One day, after returning from our visit, I found an angry wasp
trapped between a window and the screen and spent about a half
hour getting it into a position where I could dispatch him (or
her). I was musing about the wasp and my discovery of the
sibling rivalry when I ran across an article by Andy Gardner and
Stuart West in the September 3 issue of Science. The article is
titled “Spite Among Siblings” and deals with sibling interactions
in, appropriately, wasps! The wasp in question is Copidosoma
sosares, a “polyembryonic” parasitic wasp. Polyembryony was
new to me and even the explanatory statement “A single wasp
egg proliferates asexually (clonally) to produce multiple
larvae…” left me unsatisfied.

Visits to the Web sites of the Natural Environment Research
Council in the UK and the honorary fraternity Sigma Xi
enlightened me. In a polyembryonic parasitic wasp, the female
wasp selects either a caterpillar or a caterpillar egg and deposits a
single, maybe a couple of eggs, in the host. The polyembryony
is the fact that a single egg develops into anywhere from several
hundred to several thousand larvae! Polyembryony isn’t
confined to wasps. The pregnant female nine-banded armadillo
invariably produces a set of four identical siblings of the same
sex. Apparently, her uterus can only accommodate one
implanted egg. However, that egg then splits into four
genetically identical eggs. The polyembryonic wasp egg beats
the armadillo egg by a factor of hundreds.

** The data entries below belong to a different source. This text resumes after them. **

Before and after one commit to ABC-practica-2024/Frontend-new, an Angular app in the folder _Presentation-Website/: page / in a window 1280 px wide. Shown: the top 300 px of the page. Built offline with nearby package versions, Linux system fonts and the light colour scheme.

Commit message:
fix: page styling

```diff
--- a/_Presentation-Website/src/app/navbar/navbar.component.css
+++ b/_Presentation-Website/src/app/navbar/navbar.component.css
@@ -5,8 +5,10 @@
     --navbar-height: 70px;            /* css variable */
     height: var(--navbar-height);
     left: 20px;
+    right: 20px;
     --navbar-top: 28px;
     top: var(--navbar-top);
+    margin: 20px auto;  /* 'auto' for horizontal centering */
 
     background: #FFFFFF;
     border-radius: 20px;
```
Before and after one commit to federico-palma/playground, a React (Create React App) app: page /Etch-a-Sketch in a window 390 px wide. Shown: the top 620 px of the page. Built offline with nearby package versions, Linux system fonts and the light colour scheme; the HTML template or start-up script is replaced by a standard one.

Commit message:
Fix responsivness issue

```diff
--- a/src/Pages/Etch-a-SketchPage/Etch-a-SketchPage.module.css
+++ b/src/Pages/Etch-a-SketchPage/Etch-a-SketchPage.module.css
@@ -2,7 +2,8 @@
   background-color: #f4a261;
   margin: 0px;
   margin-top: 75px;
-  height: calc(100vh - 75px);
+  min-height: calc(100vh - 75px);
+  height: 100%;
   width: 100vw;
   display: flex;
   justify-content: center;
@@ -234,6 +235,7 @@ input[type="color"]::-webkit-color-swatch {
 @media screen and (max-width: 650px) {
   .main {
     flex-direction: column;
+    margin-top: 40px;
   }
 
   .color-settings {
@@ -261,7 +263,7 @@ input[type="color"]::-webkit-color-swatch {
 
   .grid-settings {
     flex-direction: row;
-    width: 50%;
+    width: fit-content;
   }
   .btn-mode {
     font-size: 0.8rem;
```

I have trouble coming to grips with what happens to that single
wasp egg. The egg gives rise to these hundreds or thousands of
genetically identical clones. When I think of clones, whatever
the cloned creature, I think that the clones pretty much resemble
each other. Not so with this wasp. There are two distinct types
of larvae. One is the “soldier” larva, a snake-like little critter
with mandibles that can chomp down on other larvae, as well as
on the caterpillar. The other, “normal” wasp larva is more like a
fat blob that goes on to develop into a full-grown wasp capable
of reproduction.

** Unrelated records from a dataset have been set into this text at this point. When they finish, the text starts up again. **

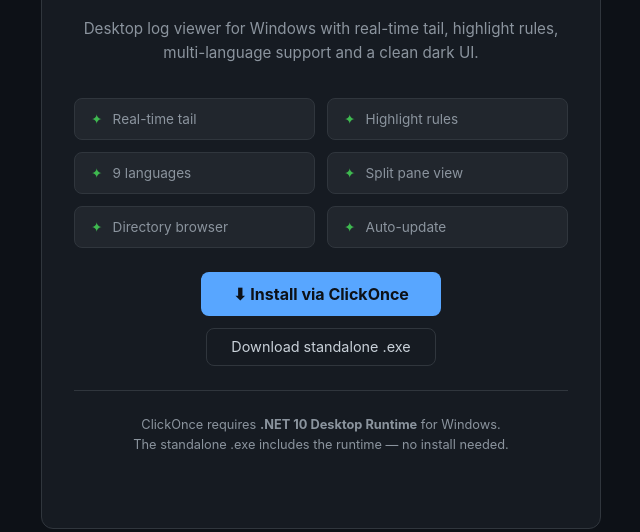
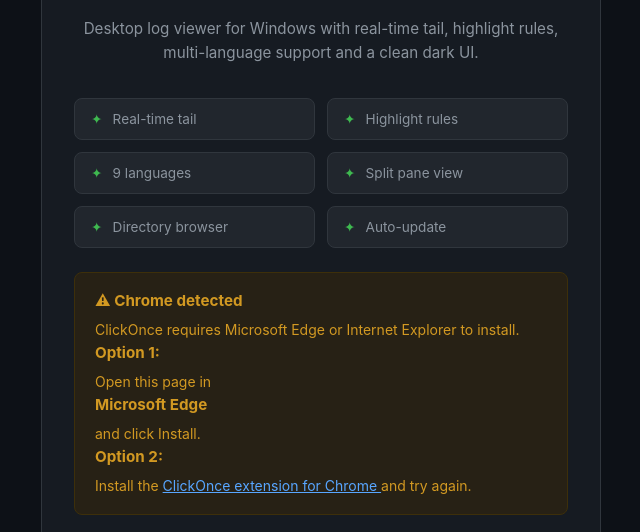
Before and after one commit to NuneX-mBrothers/TheAbsoluteLogViewer, a plain HTML site: page index.html in a window 1280 px wide. Shown: the part 231-763 px from the top of the page, without its empty margins (319-959 px from the left). Drawn offline with Linux system fonts and the light colour scheme.

Commit message:
Chrome warning + remove standalone button

```diff
--- a/index.html
+++ b/index.html
@@ -11,6 +11,9 @@
       --border:   #30363d;
       --accent:   #58a6ff;
       --accent2:  #3fb950;
+      --warn:     #d29922;
+      --warn-bg:  #272115;
+      --warn-border: #3d2f0a;
       --text:     #c9d1d9;
       --muted:    #8b949e;
     }
@@ -86,21 +89,8 @@
       border-radius: 8px;
       text-decoration: none;
       transition: opacity .15s;
-      margin-bottom: .75rem;
     }
     .btn-primary:hover { opacity: .85; }
-
-    .btn-secondary {
-      display: inline-block;
-      border: 1px solid var(--border);
-      color: var(--text);
-      font-size: .9rem;
-      padding: .6rem 1.5rem;
-      border-radius: 8px;
-      text-decoration: none;
-      transition: border-color .15s;
-    }
-    .btn-secondary:hover { border-color: var(--accent); color: var(--accent); }
 
     .sep { margin: 1.5rem 0; border: none; border-top: 1px solid var(--border); }
 
@@ -126,6 +116,22 @@
       color: var(--muted);
       margin-top: 1rem;
     }
+
+    /* Chrome warning banner */
+    .chrome-warning {
+      display: none;
+      background: var(--warn-bg);
+      border: 1px solid var(--warn-border);
+      border-radius: 8px;
+      padding: 1rem 1.25rem;
+      margin-bottom: 1.25rem;
+      text-align: left;
+      font-size: .875rem;
+      color: var(--warn);
+      line-height: 1.6;
+    }
+    .chrome-warning strong { display: block; margin-bottom: .35rem; font-size: .95rem; }
+    .chrome-warning a { color: var(--accent); }
 
     footer {
       margin-top: 2rem;
@@ -156,28 +162,41 @@
     <div class="feature"><span>✦</span> Auto-update</div>
   </div>
 
-  <!-- ClickOnce install link — gerado pelo dotnet publish -->
-  <a class="btn-primary" href="LogViewer.application">
+  <!-- Chrome warning — shown via JS if Chrome detected -->
+  <div class="chrome-warning" id="chromeWarning">
+    <strong>⚠ Chrome detected</strong>
+    ClickOnce requires Microsoft Edge or Internet Explorer to install.<br/>
+    <strong>Option 1:</strong> Open this page in <strong>Microsoft Edge</strong> and click Install.<br/>
+    <strong>Option 2:</strong> Install the
+    <a href="https://chromewebstore.google.com/detail/clickonce-for-google-chro/kekahkplibinaibelipdcikofmedafmb" target="_blank">
+      ClickOnce extension for Chrome
+    </a> and try again.
+  </div>
+
+  <a class="btn-primary" href="LogViewer.application" id="installBtn">
     ⬇ Install via ClickOnce
-  </a>
-  <br/>
-  <a class="btn-secondary"
-     href="https://github.com/Nunex-mBrothers/TheAbsoluteLogViewer/releases/latest">
-    Download standalone .exe
   </a>
 
   <hr class="sep" />
 
   <p class="note">
-    ClickOnce requires <strong>.NET 10 Desktop Runtime</strong> for Windows.<br/>
-    The standalone .exe includes the runtime — no install needed.
+    Requires <strong>.NET 10 Desktop Runtime</strong> for Windows.<br/>
+    Best experienced on <strong>Microsoft Edge</strong>.
   </p>
 </div>
 
 <footer>
-  <a href="https://github.com/Nunex-mBrothers/TheAbsoluteLogViewer">GitHub</a>
+  <a href="https://github.com/NuneX-mBrothers/TheAbsoluteLogViewer">GitHub</a>
   &nbsp;·&nbsp; Made with ♥ by NuneX
 </footer>
 
+<script>
+  // Detect Chrome (but not Edge, which also has Chrome in UA)
+  const isChrome = /Chrome/.test(navigator.userAgent) && !/Edg/.test(navigator.userAgent);
+  if (isChrome) {
+    document.getElementById('chromeWarning').style.display = 'block';
+  }
+</script>
+
 </body>
 </html>
```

The soldier larva is sterile and its primary function is to defend
the normal larvae. When the latter pupate and get ready to
emerge into the world as full-fledged wasps, the soldiers die.
Research groups led by Ian Hardy of the University of
Nottingham and by Mike Hardy of the University of Georgia
have looked closely into the sibling interactions of the soldiers
with other larvae. They’ve shown that the difference between
the soldier and the normal larvae is that the normal larvae inherit
a germ cell while the soldiers do not. Without the germ cell they
can’t reproduce.

These researchers have studied the dining habits of the soldiers
by labeling certain larvae with fluorescent tracers that light up
the stomachs of the soldiers when they become items on the
soldiers’ menus. The workers have also done experiments in
which they introduce alien larvae and larvae of full brothers and
sisters but are not genetically identical into a caterpillar that
already contains a brood of developing larvae.

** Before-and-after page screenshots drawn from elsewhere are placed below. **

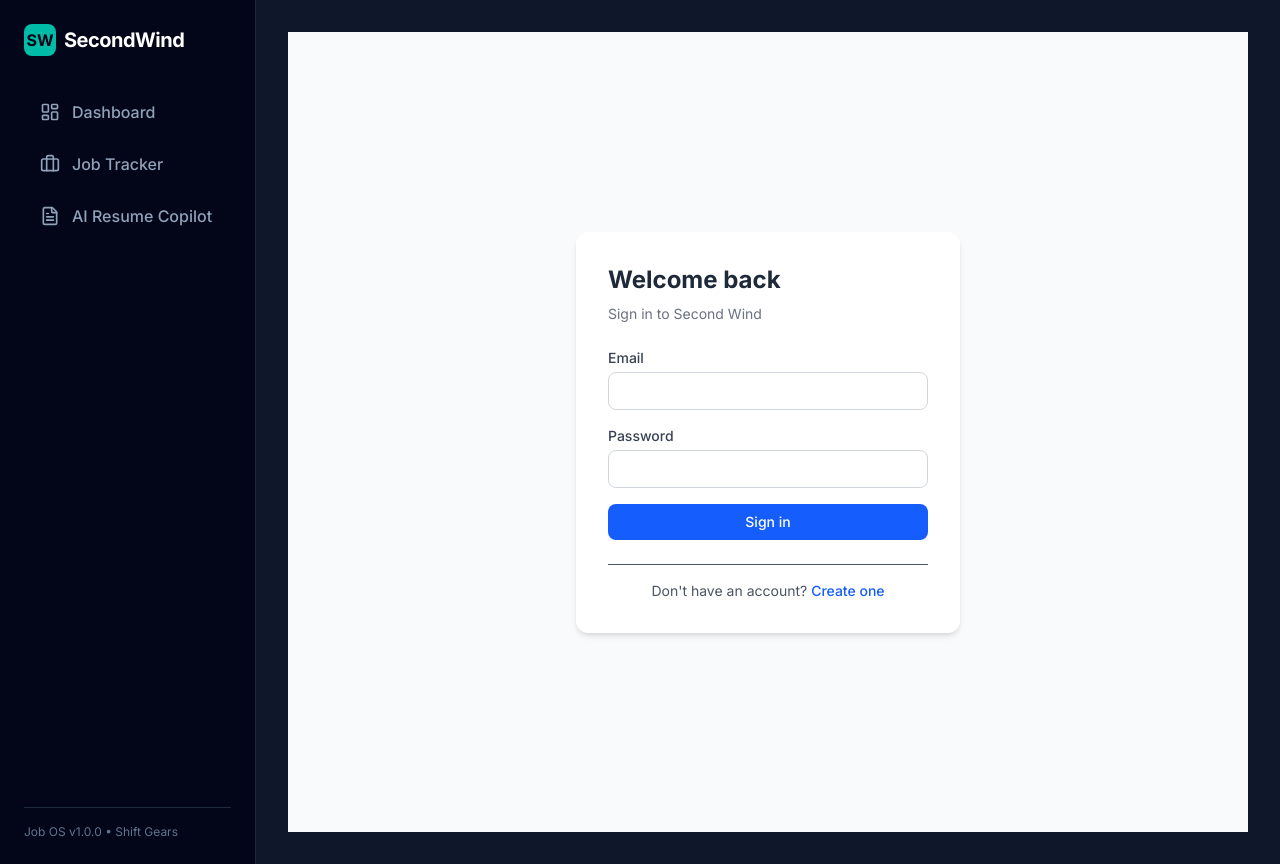
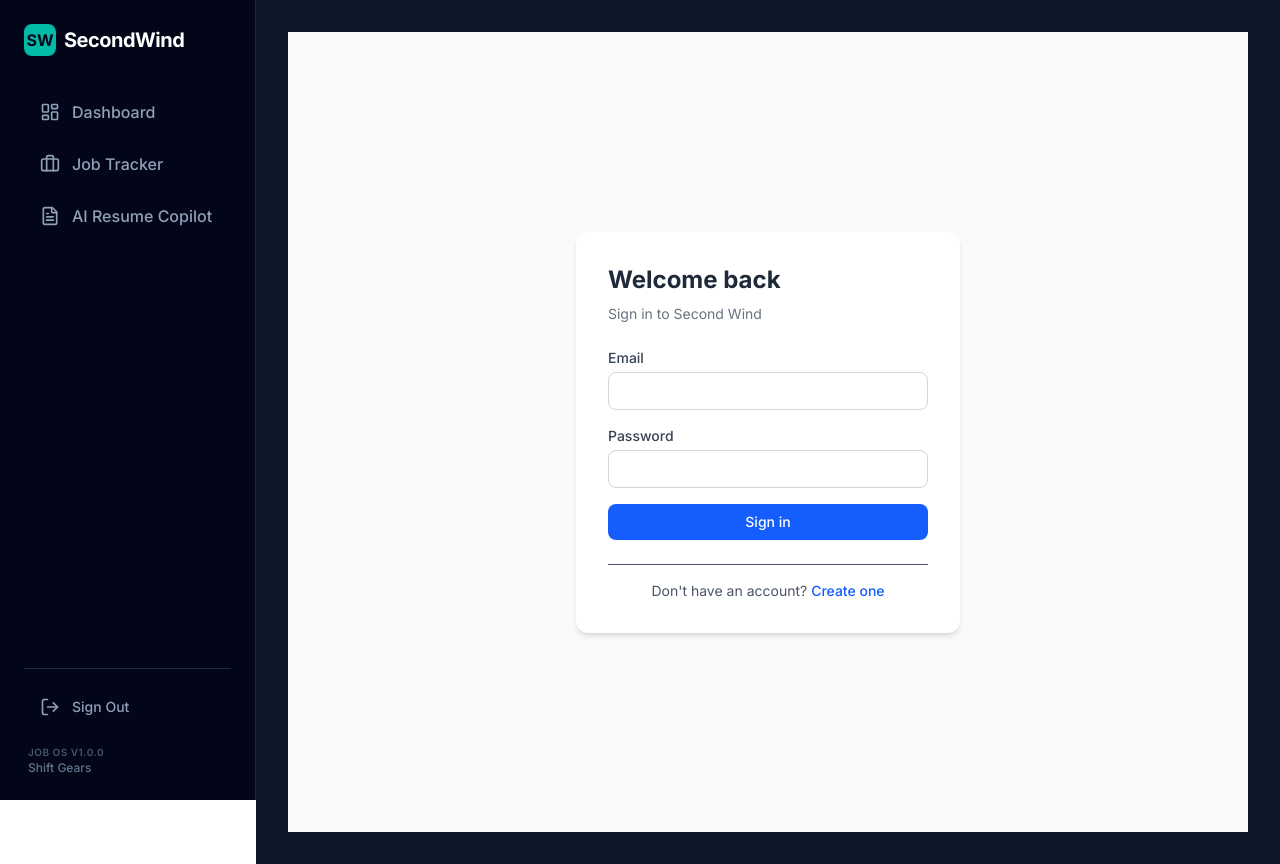
Before and after one commit to PKDev2026/SecondWind, a Next.js app in the folder frontend/: page /login in a window 1280 px wide. Built offline with nearby package versions, Linux system fonts and the light colour scheme; no server answers.

Commit message:
Add a logout button to the sidebar

```diff
--- /dev/null
+++ b/frontend/app/LogoutButton.tsx
@@ -0,0 +1,25 @@
+"use client";
+
+import { useRouter } from "next/navigation";
+import { LogOut } from "lucide-react";
+import { useAuth } from "@/context/AuthContext";
+
+export default function LogoutButton() {
+  const { logout } = useAuth();
+  const router = useRouter();
+
+  const handleLogout = async () => {
+    await logout();
+    router.push("/login");
+  };
+
+  return (
+    <button
+      onClick={handleLogout}
+      className="flex items-center gap-3 w-full px-4 py-3 rounded-lg text-slate-400 hover:text-red-400 hover:bg-red-950/20 transition-all font-medium text-sm group text-left"
+    >
+      <LogOut className="h-5 w-5 text-slate-400 group-hover:text-red-400 transition-colors" />
+      <span>Sign Out</span>
+    </button>
+  );
+}
--- a/frontend/app/layout.tsx
+++ b/frontend/app/layout.tsx
@@ -4,6 +4,7 @@ import "./globals.css";
 import Link from "next/link";
 import { LayoutDashboard, Briefcase, FileText } from "lucide-react";
 import { AuthProvider } from "@/context/AuthContext";
+import LogoutButton from "./LogoutButton";
 
 const inter = Inter({ subsets: ["latin"] });
 
@@ -23,7 +24,7 @@ export default function RootLayout({
         <AuthProvider>
           <div className="flex min-h-screen">
             {/* Sidebar Component */}
-            <aside className="w-64 border-r border-slate-800 bg-slate-950 p-6 flex flex-col justify-between">
+            <aside className="w-64 border-r border-slate-800 bg-slate-950 p-6 flex flex-col justify-between h-screen sticky top-0">
               <div>
                 <div className="flex items-center gap-2 mb-8">
                   <div className="h-8 w-8 rounded-lg bg-teal-500 flex items-center justify-center font-bold text-slate-950">
@@ -45,8 +46,12 @@ export default function RootLayout({
                 </nav>
               </div>
 
-              <div className="text-xs text-slate-500 border-t border-slate-800 pt-4">
-                Job OS v1.0.0 • Shift Gears
+              <div className="border-t border-slate-800 pt-4 space-y-3">
+                <LogoutButton />
+                <div className="px-1 pt-1">
+                  <p className="text-[10px] uppercase font-semibold tracking-wider text-slate-600">Job OS v1.0.0</p>
+                  <p className="text-xs text-slate-500 font-medium">Shift Gears</p>
+                </div>
               </div>
             </aside>
 
```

When the soldiers hatch, they launch into murdering other larvae.
The investigators have found that, as any good sibling would do,
they tend not to eat their closest relatives but concentrate on the
aliens and the brothers or sisters that aren’t as closely related.
How do they recognize their relatives? There’s something in the
membrane that surrounds each larva that clues the marauding
soldier about the kinship of his target. The researchers have
performed microsurgery to remove membranes and transplant
membranes and have demonstrated that it’s the membrane, not
the larva, that determines whether the soldier eats the critter.

The soldier’s altruistic behavior in eating only his more distant
siblings allows the normal larva who are his closest relatives to
emerge as wasps and carry on the lineage. A surprising finding
was that even when the food supply in the caterpillar was
running short the soldiers still avoided eating their closest
relatives. This reluctance to eat one’s close sibling, even in the
face of starvation, remains a puzzle.

I’d like to thank my brother, and his wife, not only for a most
pleasant visit and but also for providing material for a segue into
the wasp sibling story. And, lest I leave the wrong impression,
there is no puzzle should my brother and I be together and faced
with starvation – I would not even consider eating him!

Allen F. Bortrum